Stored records
--- START ---

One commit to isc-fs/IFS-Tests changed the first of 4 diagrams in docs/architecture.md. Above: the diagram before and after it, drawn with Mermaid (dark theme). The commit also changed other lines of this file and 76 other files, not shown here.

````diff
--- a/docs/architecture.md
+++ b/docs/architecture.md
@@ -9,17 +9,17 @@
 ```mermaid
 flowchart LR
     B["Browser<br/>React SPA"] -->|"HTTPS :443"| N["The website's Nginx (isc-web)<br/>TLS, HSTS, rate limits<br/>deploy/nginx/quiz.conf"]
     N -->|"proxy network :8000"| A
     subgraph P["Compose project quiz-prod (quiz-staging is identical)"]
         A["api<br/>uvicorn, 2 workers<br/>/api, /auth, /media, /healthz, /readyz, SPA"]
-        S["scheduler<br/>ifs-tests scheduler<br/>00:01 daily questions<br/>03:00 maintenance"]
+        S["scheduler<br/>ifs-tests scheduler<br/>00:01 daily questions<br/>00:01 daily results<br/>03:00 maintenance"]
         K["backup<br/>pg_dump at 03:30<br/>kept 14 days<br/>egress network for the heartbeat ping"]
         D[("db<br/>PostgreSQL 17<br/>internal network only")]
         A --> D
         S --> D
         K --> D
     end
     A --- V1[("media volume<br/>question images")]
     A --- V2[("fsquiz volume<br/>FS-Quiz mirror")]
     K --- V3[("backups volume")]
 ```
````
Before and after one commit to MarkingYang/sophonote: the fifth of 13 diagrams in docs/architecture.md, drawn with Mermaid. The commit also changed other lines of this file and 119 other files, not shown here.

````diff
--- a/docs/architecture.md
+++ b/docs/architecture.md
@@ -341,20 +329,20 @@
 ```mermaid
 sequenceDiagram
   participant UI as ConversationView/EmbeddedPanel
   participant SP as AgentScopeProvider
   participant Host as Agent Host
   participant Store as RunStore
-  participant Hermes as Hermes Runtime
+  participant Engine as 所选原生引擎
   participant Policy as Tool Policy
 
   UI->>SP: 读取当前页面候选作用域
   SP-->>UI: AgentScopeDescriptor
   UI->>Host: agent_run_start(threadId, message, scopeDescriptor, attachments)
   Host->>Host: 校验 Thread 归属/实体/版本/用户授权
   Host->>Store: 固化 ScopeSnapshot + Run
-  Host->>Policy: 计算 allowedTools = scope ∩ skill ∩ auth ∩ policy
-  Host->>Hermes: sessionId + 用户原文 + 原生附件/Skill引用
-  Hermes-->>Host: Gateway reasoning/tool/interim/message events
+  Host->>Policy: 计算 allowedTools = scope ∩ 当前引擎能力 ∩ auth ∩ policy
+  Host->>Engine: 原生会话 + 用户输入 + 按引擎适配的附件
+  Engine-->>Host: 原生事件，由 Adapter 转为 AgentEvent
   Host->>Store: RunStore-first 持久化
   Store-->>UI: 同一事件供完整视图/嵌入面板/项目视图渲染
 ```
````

--- END ---

=== What you are asked to do ===
Whenever a line of the data contains "Host", it counts; state how many such lines there are, with nothing added.

=== Answer space ===
11